While I’m at xoJane, I like Lesley Kinzel‘s article, “Dirty Dancing Is a Subversive Masterpiece and Here are Four Reasons Why.” Probably the most touching moment for me in this movie, which I can recite practically from heart, is when Baby confronts her father after All the Stuff has happened. She tells him that she’s sorry she lied to him – but he lied to her, too. “You told me everyone was alike and deserved a fair break,” she says. “But you meant everyone who was like you. You told me you wanted me to change the world, to make it better. But you meant by becoming a lawyer or an economist and marrying someone from Harvard…. I’m sorry I let you down. I’m so sorry, Daddy. But you let me down too.” They’re both crying, and you can tell that he (played by the magnificent Jerry Orbach) is listening, and hearing what she’s saying.
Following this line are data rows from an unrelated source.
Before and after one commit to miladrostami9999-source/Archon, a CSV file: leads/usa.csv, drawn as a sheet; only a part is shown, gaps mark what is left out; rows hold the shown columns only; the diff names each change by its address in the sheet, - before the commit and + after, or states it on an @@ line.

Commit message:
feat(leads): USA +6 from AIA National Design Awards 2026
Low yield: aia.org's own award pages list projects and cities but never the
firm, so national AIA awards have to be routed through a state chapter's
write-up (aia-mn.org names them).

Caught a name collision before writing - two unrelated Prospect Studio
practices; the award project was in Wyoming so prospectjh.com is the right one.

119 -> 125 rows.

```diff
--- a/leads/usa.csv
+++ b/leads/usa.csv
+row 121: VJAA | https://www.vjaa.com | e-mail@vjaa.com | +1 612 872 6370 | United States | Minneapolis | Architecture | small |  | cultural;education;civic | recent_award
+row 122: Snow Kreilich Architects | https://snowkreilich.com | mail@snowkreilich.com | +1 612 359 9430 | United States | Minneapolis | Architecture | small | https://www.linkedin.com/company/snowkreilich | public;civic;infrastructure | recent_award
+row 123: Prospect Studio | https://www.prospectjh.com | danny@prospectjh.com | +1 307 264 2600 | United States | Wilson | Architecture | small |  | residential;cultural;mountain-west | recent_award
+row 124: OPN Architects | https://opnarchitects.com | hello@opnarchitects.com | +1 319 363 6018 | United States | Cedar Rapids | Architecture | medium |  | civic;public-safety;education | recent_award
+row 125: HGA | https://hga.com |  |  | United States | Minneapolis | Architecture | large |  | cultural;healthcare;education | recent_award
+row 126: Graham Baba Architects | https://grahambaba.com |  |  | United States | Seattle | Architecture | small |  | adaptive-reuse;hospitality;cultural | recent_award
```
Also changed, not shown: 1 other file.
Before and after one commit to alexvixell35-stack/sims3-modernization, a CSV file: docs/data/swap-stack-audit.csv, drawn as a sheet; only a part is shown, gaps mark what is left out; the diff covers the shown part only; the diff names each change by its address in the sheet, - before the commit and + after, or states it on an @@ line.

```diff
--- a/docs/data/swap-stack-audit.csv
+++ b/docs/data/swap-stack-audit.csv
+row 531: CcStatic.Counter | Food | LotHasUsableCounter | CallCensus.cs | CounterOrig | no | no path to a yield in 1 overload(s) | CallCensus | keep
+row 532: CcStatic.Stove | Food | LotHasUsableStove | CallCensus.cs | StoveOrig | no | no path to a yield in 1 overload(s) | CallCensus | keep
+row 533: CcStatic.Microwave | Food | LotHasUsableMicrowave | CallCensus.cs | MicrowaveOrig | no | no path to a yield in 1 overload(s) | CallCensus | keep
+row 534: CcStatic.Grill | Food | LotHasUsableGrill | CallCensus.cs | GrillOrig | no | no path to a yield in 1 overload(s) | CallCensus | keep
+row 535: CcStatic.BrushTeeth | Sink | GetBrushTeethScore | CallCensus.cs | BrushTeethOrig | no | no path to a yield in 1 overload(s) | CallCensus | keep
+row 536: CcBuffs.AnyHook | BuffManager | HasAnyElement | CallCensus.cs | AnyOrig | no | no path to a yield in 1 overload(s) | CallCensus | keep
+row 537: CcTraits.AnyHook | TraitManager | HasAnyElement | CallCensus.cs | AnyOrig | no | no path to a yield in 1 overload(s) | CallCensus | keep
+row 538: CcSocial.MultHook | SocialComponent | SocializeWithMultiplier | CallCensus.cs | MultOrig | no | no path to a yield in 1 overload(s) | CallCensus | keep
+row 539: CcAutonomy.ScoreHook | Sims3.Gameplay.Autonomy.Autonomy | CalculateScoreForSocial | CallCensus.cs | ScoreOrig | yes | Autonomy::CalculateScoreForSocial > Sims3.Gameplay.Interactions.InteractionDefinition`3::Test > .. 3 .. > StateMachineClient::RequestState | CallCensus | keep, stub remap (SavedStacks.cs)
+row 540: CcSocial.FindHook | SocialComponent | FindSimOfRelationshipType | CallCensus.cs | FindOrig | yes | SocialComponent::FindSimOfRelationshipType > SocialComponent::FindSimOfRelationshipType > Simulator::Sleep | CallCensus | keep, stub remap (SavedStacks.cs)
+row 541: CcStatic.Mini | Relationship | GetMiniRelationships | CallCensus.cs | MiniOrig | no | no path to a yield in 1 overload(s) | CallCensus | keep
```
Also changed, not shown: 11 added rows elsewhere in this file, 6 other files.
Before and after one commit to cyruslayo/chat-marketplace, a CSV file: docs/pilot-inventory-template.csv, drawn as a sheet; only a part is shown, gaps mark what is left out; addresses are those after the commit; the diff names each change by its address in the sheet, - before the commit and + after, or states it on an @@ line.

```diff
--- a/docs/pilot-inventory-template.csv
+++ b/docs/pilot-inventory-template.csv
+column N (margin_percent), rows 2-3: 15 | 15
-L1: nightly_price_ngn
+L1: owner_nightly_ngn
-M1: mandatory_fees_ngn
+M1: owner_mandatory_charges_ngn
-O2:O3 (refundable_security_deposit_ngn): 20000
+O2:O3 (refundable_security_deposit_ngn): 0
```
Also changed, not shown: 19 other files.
Perhaps because I also have a father who listens and hears, I have always loved the father/daughter relationship in this movie. *sniff* Oh, and just so you don’t get the wrong idea about my father, if he had ever suggested to young me that being rich or having social status mattered, I would’ve bundled him into the car and taken him to the hospital, convinced he’d developed a brain tumor.